COAL PLANT TO OFFSET EMISSIONS
This is a huge step toward the future: It puts a price on the greenhouse gases this plant emits. When the cost of emissions must be paid, renewable energy becomes more competitive.
Coal, presently supplying just over half of US electricity, will be a necessary part of the power supply picture in the short term, like it or not (and NewEnergyNews does not like it). The folks in the upper Midwest have got to have heat in the winter.
With this measure, the utilities begin to pay for what heretofore consumers have had to suffer, the harm done by emissions (what economists call externalities). No doubt the utilities will want to pass the costs along to ratepayers. Maybe then the ratepayers will start asking about emissions-free energies like wind and solar.
Proposed power plant promises to offset carbon emissions
Leslie Brooks Suzukamo, August 31, 2007 (St. Paul Pioneer Press)

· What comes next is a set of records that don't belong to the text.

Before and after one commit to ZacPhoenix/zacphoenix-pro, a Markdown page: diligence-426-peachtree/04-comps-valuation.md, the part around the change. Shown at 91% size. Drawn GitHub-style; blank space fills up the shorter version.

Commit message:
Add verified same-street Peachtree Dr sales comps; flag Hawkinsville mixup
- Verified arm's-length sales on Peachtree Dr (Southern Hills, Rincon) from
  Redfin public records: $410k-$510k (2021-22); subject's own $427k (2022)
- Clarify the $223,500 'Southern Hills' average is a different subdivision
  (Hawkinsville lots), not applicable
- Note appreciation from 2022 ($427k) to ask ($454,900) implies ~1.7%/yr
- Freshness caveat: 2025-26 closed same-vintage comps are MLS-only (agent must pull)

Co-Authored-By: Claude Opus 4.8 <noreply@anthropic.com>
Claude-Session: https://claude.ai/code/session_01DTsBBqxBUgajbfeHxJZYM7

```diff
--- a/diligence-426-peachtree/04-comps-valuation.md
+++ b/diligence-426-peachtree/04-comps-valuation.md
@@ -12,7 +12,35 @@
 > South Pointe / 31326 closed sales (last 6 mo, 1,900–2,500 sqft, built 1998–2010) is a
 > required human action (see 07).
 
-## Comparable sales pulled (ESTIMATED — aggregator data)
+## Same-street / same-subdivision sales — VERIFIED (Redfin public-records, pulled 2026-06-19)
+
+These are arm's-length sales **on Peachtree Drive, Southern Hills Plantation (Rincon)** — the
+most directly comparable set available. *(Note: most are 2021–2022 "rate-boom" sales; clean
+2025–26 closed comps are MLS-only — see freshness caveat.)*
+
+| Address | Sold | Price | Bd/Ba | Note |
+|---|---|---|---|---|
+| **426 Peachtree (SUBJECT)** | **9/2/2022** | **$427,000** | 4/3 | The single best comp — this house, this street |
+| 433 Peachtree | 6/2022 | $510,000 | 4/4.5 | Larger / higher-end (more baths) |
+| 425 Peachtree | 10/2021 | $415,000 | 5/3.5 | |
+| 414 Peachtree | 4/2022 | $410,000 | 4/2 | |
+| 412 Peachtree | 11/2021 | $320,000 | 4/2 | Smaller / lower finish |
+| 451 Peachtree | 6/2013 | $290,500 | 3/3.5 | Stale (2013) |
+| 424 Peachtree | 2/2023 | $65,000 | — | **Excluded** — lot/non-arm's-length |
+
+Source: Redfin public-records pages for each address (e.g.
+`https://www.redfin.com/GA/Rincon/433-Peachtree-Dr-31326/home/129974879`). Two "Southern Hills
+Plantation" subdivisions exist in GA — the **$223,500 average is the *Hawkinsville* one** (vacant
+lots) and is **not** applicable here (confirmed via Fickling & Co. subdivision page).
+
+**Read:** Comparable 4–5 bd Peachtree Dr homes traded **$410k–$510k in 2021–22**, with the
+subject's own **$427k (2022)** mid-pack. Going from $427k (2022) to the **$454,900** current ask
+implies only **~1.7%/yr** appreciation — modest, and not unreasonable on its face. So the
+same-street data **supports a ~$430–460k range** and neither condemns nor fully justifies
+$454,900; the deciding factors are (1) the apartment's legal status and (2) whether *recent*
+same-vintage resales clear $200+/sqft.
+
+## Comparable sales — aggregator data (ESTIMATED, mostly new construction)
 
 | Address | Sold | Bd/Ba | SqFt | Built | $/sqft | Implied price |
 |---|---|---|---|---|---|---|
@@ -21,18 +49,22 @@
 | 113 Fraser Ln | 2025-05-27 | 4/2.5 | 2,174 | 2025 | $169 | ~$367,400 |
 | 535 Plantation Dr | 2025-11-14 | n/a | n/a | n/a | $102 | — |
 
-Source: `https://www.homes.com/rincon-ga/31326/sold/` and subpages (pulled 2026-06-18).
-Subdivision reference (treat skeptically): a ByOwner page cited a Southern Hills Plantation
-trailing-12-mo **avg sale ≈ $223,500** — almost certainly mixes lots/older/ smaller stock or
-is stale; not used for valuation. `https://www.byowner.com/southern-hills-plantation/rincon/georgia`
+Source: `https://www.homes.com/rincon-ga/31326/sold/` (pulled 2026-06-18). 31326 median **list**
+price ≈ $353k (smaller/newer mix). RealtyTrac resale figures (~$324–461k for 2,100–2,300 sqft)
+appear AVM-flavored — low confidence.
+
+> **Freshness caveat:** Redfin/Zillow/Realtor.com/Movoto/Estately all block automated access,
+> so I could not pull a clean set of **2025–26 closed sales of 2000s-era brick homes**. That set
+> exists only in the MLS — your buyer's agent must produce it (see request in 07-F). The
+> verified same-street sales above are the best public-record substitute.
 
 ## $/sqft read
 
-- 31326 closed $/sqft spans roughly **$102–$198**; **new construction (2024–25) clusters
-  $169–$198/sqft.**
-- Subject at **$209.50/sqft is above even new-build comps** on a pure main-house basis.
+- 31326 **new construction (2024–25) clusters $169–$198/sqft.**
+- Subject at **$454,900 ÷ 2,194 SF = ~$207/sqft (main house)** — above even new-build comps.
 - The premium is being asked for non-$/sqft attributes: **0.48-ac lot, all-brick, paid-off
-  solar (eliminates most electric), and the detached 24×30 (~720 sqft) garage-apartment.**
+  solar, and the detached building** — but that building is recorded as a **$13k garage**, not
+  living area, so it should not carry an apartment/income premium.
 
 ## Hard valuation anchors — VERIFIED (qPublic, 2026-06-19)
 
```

Minnesota Department of Commerce (Edward Garvey, Deputy Commerce Commissioner) and 7 regional utilities, Minnesota Public Utilities Commission (MPUC), Minnesota Center for Environmental Advocacy and other environmental groups
click to enlarge

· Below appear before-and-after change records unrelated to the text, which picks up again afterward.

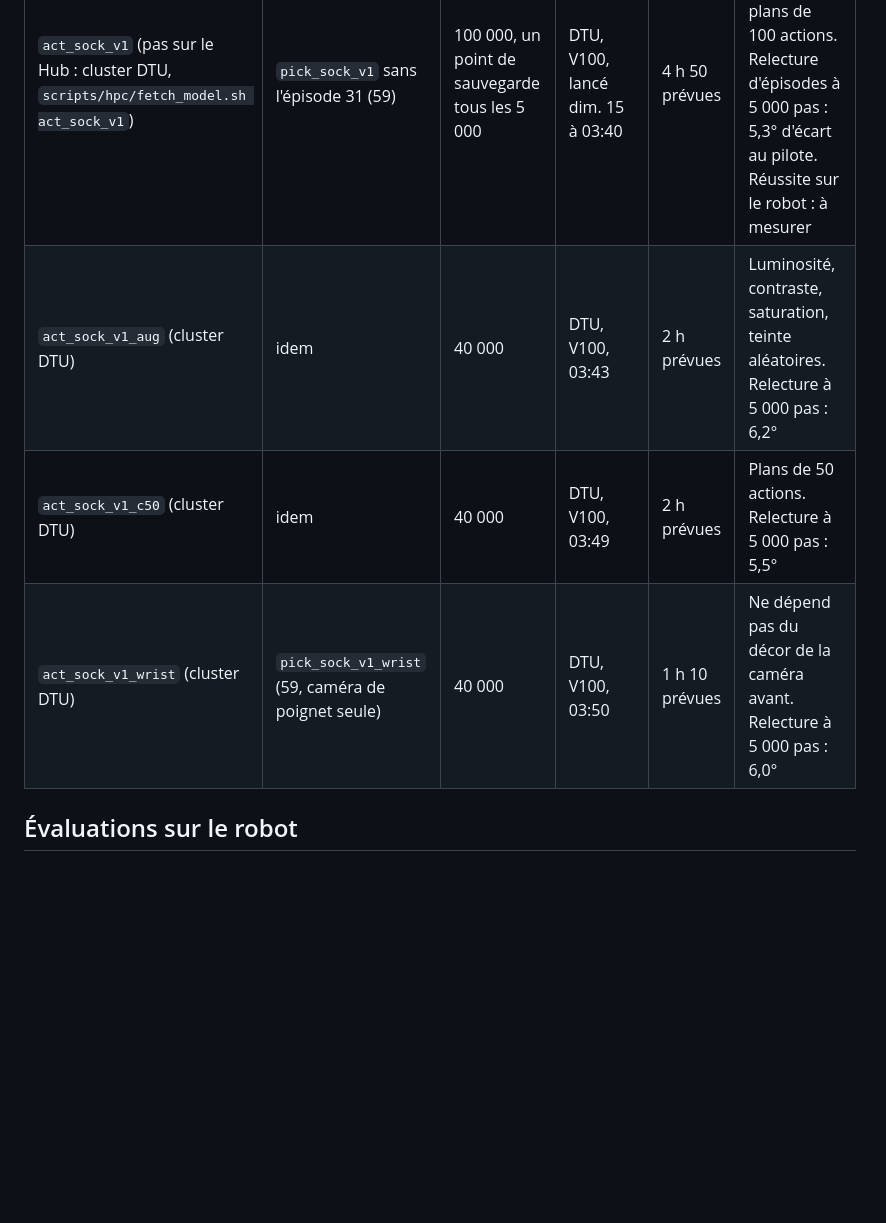
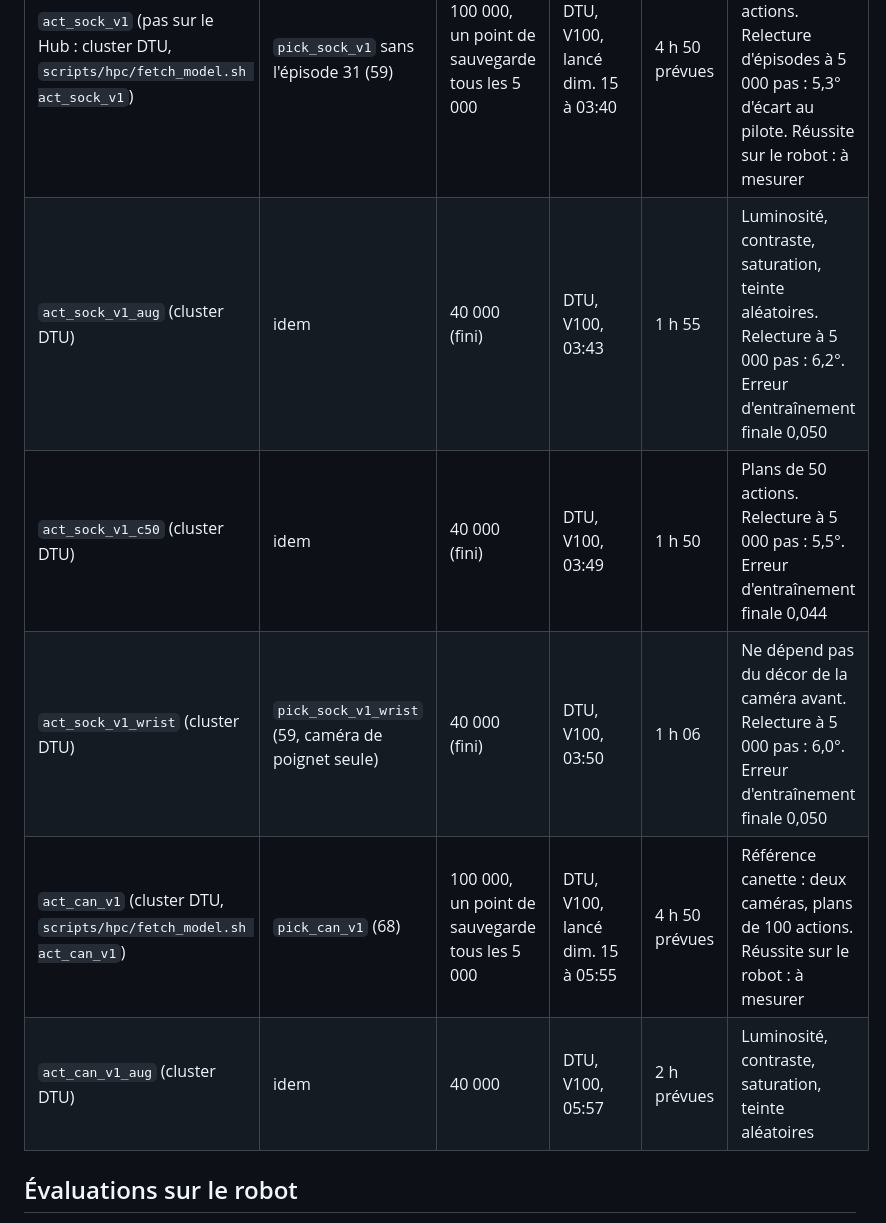
Before and after one commit to AliGhemires/MAKAI, a Markdown page: docs/REGISTRY.md, the part around one of its changes. Rendered like a GitHub page; blank space fills up the shorter version.

```diff
--- a/docs/REGISTRY.md
+++ b/docs/REGISTRY.md
@@ -15,9 +15,11 @@ de la démo et fournit les chiffres du pitch. Se pousse directement sur `main`.
 | Nom sur le Hub | Datasets | Pas | Entraîné sur | Durée | Remarques |
 |---|---|---|---|---|---|
 | `act_sock_v1` (pas sur le Hub : cluster DTU, `scripts/hpc/fetch_model.sh act_sock_v1`) | `pick_sock_v1` sans l'épisode 31 (59) | 100 000, un point de sauvegarde tous les 5 000 | DTU, V100, lancé dim. 15 à 03:40 | 4 h 50 prévues | Référence : deux caméras, plans de 100 actions. Relecture d'épisodes à 5 000 pas : 5,3° d'écart au pilote. Réussite sur le robot : à mesurer |
-| `act_sock_v1_aug` (cluster DTU) | idem | 40 000 | DTU, V100, 03:43 | 2 h prévues | Luminosité, contraste, saturation, teinte aléatoires. Relecture à 5 000 pas : 6,2° |
-| `act_sock_v1_c50` (cluster DTU) | idem | 40 000 | DTU, V100, 03:49 | 2 h prévues | Plans de 50 actions. Relecture à 5 000 pas : 5,5° |
-| `act_sock_v1_wrist` (cluster DTU) | `pick_sock_v1_wrist` (59, caméra de poignet seule) | 40 000 | DTU, V100, 03:50 | 1 h 10 prévues | Ne dépend pas du décor de la caméra avant. Relecture à 5 000 pas : 6,0° |
+| `act_sock_v1_aug` (cluster DTU) | idem | 40 000 (fini) | DTU, V100, 03:43 | 1 h 55 | Luminosité, contraste, saturation, teinte aléatoires. Relecture à 5 000 pas : 6,2°. Erreur d'entraînement finale 0,050 |
+| `act_sock_v1_c50` (cluster DTU) | idem | 40 000 (fini) | DTU, V100, 03:49 | 1 h 50 | Plans de 50 actions. Relecture à 5 000 pas : 5,5°. Erreur d'entraînement finale 0,044 |
+| `act_sock_v1_wrist` (cluster DTU) | `pick_sock_v1_wrist` (59, caméra de poignet seule) | 40 000 (fini) | DTU, V100, 03:50 | 1 h 06 | Ne dépend pas du décor de la caméra avant. Relecture à 5 000 pas : 6,0°. Erreur d'entraînement finale 0,050 |
+| `act_can_v1` (cluster DTU, `scripts/hpc/fetch_model.sh act_can_v1`) | `pick_can_v1` (68) | 100 000, un point de sauvegarde tous les 5 000 | DTU, V100, lancé dim. 15 à 05:55 | 4 h 50 prévues | Référence canette : deux caméras, plans de 100 actions. Réussite sur le robot : à mesurer |
+| `act_can_v1_aug` (cluster DTU) | idem | 40 000 | DTU, V100, 05:57 | 2 h prévues | Luminosité, contraste, saturation, teinte aléatoires |
 
 ## Évaluations sur le robot
 
```
Also changed, not shown: other parts of docs/REGISTRY.md (+1 -1 lines), docs/EXPLORATIONS.md (+16 -2 lines), docs/figures/can_v1_last_images_wrist.jpg (added), docs/figures/training_curves.png, docs/figures/training_curves_can.png (added), 2 other files.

Big Stone II, a controversial coal-fired power plant, will offset all emissions on power sold to Minnnesota customers in order to win approval from MPUC.
Big Stone II is expected to be operational in 2012.

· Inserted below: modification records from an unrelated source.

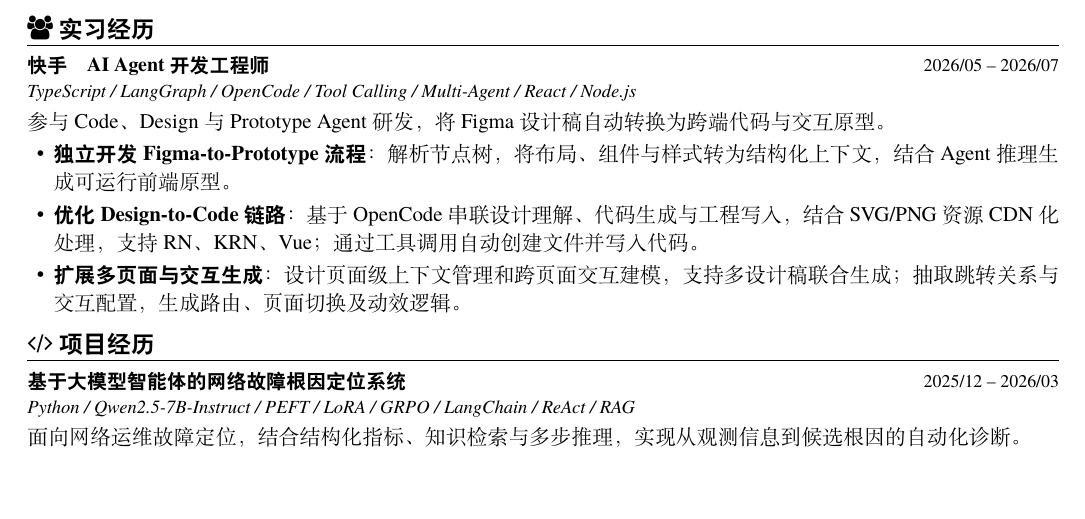
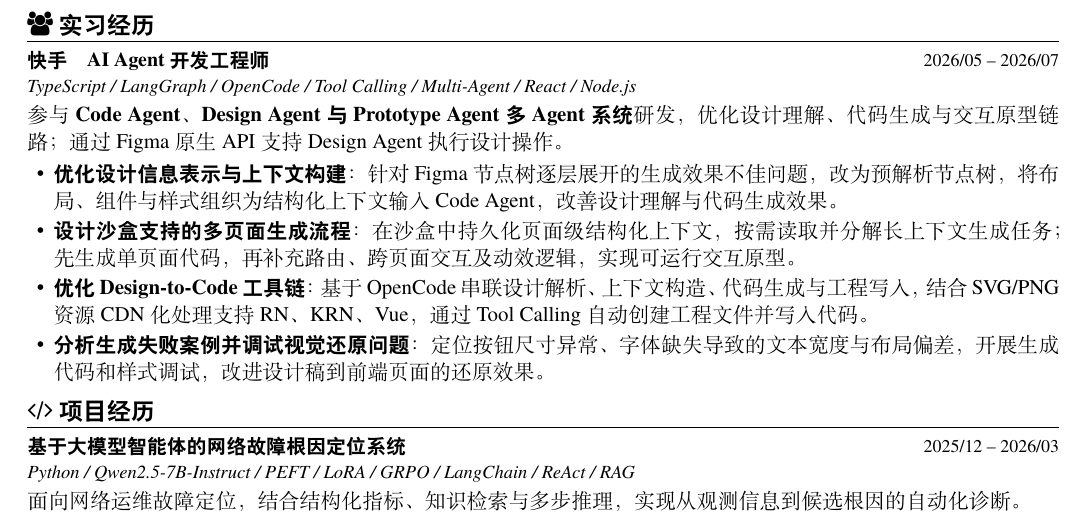
Before and after one commit to licns657/CV, a LaTeX document (main.tex): part of the page, cut so that both start at the same text, the shorter picture padded with empty space. Compiled offline with XeLaTeX.

Commit message:
Rewrite agent internship around context and workflow optimization

```diff
--- a/main.tex
+++ b/main.tex
@@ -23,7 +23,7 @@
 \setCJKsansfont[BoldFont=FandolHei-Bold.otf]{FandolHei-Regular.otf}
 % billryan/resume section and dated-subsection layout, tuned for one page.
 \titleformat{\section}{\large\scshape\raggedright\bfseries}{}{0em}{}[\titlerule]
-\titlespacing*{\section}{0pt}{7pt}{5pt}
+\titlespacing*{\section}{0pt}{6pt}{4pt}
 \titleformat{\subsection}{\normalsize\raggedright}{}{0em}{}
 \titlespacing*{\subsection}{0pt}{3pt}{1pt}
 \newcommand{\datedsubsection}[2]{\subsection{\textbf{#1}\hfill\normalfont\small #2}}
@@ -33,7 +33,7 @@
 \newcommand{\basicInfo}[1]{\centerline{\sffamily\fontsize{10.5}{13}\selectfont #1}}
 \newcommand{\tech}[1]{{\fontsize{9.3}{12}\selectfont\itshape #1\par}\vspace{1pt}}
 \setlist[itemize]{label=\textbullet,leftmargin=1.25em,labelsep=0.45em,
-  itemsep=2pt,topsep=2pt,parsep=0pt,partopsep=0pt}
+  itemsep=1.5pt,topsep=2pt,parsep=0pt,partopsep=0pt}
 \newcount\cvpages
 \AtBeginShipout{\global\advance\cvpages by 1
   \ifnum\cvpages>1\PackageError{cv}{Resume exceeds one page}{Shorten the content or adjust spacing.}\fi}
@@ -56,11 +56,12 @@
 \section{\faUsers\ 实习经历}
 \datedsubsection{快手\quad AI Agent 开发工程师}{2026/05 -- 2026/07}
 \tech{TypeScript / LangGraph / OpenCode / Tool Calling / Multi-Agent / React / Node.js}
-参与 Code、Design 与 Prototype Agent 研发，将 Figma 设计稿自动转换为跨端代码与交互原型。
+参与 \textbf{Code Agent、Design Agent 与 Prototype Agent 多 Agent 系统}研发，优化设计理解、代码生成与交互原型链路；通过 Figma 原生 API 支持 Design Agent 执行设计操作。
 \begin{itemize}
-  \item \textbf{独立开发 Figma-to-Prototype 流程}：解析节点树，将布局、组件与样式转为结构化上下文，结合 Agent 推理生成可运行前端原型。
-  \item \textbf{优化 Design-to-Code 链路}：基于 OpenCode 串联设计理解、代码生成与工程写入，结合 SVG/PNG 资源 CDN 化处理，支持 RN、KRN、Vue；通过工具调用自动创建文件并写入代码。
-  \item \textbf{扩展多页面与交互生成}：设计页面级上下文管理和跨页面交互建模，支持多设计稿联合生成；抽取跳转关系与交互配置，生成路由、页面切换及动效逻辑。
+  \item \textbf{优化设计信息表示与上下文构建}：针对 Figma 节点树逐层展开的生成效果不佳问题，改为预解析节点树，将布局、组件与样式组织为结构化上下文输入 Code Agent，改善设计理解与代码生成效果。
+  \item \textbf{设计沙盒支持的多页面生成流程}：在沙盒中持久化页面级结构化上下文，按需读取并分解长上下文生成任务；先生成单页面代码，再补充路由、跨页面交互及动效逻辑，实现可运行交互原型。
+  \item \textbf{优化 Design-to-Code 工具链}：基于 OpenCode 串联设计解析、上下文构造、代码生成与工程写入，结合 SVG/PNG 资源 CDN 化处理支持 RN、KRN、Vue，通过 Tool Calling 自动创建工程文件并写入代码。
+  \item \textbf{分析生成失败案例并调试视觉还原问题}：定位按钮尺寸异常、字体缺失导致的文本宽度与布局偏差，开展生成代码和样式调试，改进设计稿到前端页面的还原效果。
 \end{itemize}
 \section{\faCode\ 项目经历}
 \datedsubsection{基于大模型智能体的网络故障根因定位系统}{2025/12 -- 2026/03}
```
Also changed, not shown: main.tex (2 more changed lines).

Big Stone II will be built next to Big Stone I just over the border from Minnesota near Big Stone City, South Dakota. It will serve 2.3 million customers in Minnesota, North and South Dakota, Iowa, eastern Montana and Wisconsin.
- The 630 megawatt power plant will cost $1.6 billion to build.
- This is thought to be the first time a coal-fired power plant has committed to offset any of its emissions.
- Only the emissions from power generated for Minnesota customers will be offset.
Here is a picture of the TRUE costs of using emissions-generating energy sources. When the cost of all this gets included into the price consumers pay for electricity, consumers will DEMAND renewables. (click to enlarge)
Garvey: "It's aggressive and it is the first plan in the country to deal with carbon…"